Task brief
From the entries, copy each line that includes "subgraph".

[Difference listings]

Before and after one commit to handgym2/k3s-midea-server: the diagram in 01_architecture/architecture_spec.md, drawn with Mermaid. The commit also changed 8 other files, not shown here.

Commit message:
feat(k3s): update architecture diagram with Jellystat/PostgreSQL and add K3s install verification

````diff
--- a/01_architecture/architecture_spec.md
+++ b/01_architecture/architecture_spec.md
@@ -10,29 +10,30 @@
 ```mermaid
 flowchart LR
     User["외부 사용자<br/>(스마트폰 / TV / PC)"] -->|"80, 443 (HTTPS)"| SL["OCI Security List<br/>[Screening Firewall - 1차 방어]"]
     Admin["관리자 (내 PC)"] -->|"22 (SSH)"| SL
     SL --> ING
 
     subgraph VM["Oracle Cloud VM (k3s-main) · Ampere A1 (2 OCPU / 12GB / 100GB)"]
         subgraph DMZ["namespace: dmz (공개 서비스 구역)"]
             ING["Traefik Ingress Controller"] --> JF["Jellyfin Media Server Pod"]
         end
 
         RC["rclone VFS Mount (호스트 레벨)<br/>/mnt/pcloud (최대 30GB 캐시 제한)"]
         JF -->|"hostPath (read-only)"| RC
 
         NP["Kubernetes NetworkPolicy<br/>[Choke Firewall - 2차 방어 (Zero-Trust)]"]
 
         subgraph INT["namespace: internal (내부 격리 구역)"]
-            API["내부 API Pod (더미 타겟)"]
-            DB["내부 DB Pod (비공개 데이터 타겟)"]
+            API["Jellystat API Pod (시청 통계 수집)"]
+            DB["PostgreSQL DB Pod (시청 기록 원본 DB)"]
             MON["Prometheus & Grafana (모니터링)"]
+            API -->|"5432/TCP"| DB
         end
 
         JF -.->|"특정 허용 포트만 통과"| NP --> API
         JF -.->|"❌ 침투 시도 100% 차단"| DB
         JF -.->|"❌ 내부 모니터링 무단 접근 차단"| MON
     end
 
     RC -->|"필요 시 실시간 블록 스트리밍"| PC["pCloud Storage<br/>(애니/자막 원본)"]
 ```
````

Task result
     subgraph VM["Oracle Cloud VM (k3s-main) · Ampere A1 (2 OCPU / 12GB / 100GB)"]
         subgraph DMZ["namespace: dmz (공개 서비스 구역)"]
         subgraph INT["namespace: internal (내부 격리 구역)"]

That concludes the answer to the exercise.